Unfortunately what many of us do is identify our motivation for the other person to change, and assume that’s their motivation. For example:
- I ask you not to yell at me because it hurts my feelings (and I assume you care about that).
- I tell you to clean your workspace because I hate starting my shift in your messy space (and I assume you’ll do it just because???)
- You’re told to fill out the medical history form because that’s the physical therapist’s policy before they’ll treat you, but you’re there for a sore leg (and not interested in providing information about other parts of your body).
- You tell your subordinate to stop taking extended breaks (and assume, because you’re the supervisor, he will comply).
All of these sound like reasonable requests and might work if the other person is amenable to doing something a different way. However, if the other person is resistant, they are unlikely to work because the incentive is not there.
So, what do you do when you’re faced with someone who won’t do what you want them to? We are often tempted to threaten…do it this way or else. However, most threats are ineffective – and are ignored. For example,

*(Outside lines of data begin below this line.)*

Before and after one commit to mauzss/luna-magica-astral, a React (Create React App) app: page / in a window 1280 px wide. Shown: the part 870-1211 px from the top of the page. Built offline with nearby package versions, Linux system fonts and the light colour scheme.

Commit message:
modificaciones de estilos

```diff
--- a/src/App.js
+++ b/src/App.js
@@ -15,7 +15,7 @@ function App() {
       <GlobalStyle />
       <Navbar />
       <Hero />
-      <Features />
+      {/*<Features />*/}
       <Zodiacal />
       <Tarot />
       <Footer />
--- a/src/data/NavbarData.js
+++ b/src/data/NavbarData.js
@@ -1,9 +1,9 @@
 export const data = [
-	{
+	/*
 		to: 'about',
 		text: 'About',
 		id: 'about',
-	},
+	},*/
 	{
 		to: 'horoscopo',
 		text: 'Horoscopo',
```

- If I already don’t like you I may not care if you threaten never to talk to me again if I yell.
- If I know our supervisor doesn’t care whether or not my workspace is messy, your threat to tell her on me (kind of like third grade) will have no effect.
- The likelihood they’ll refuse to treat your sore leg if you don’t fill out their form is…zero.
- And even if a threat might work, it will only work if you’re watching. Without my buy-in, the threat to fire me if I’m late returning from break will only be effective in getting me back on time if I know you’re watching every single time I go on break.
The only really effective way to get someone else to change their behavior when they are resistant is to find a reason they will want to change. I recently saw a brilliant version of this truism at a wonderful restaurant in Colorado. On a card tent on each table was the following small note:
MOBILE PHONE USERS…
Your call is important.
For your privacy,
Please use the lobby area.
That’s absolutely brilliant. We’ve all been annoyed when the person at the next table talks loudly on their cell phone. And we’ve all seen the signs that say “No cell phone use here” or even, “Please turn off your phone while in this area.” And we’ve all seen people ignore these signs because they’re about the establishment and the other customers, not about their need to use the phone. However, this restaurant notice was clearly designed to address the needs and interests of the person using the phone – and there was not a single person in the restaurant on the phone. It works. One of my favorite sayings is, “When you go fishing, what kind of bait do you use? What you like or what the fish likes?” Clearly, that applies to our interactions with people as well as fish. Find what will work as an incentive for the other person, and they will change.
Have you given someone a reason they care about to do something they might not otherwise do? We’d love to hear it! ~Daphne Schneider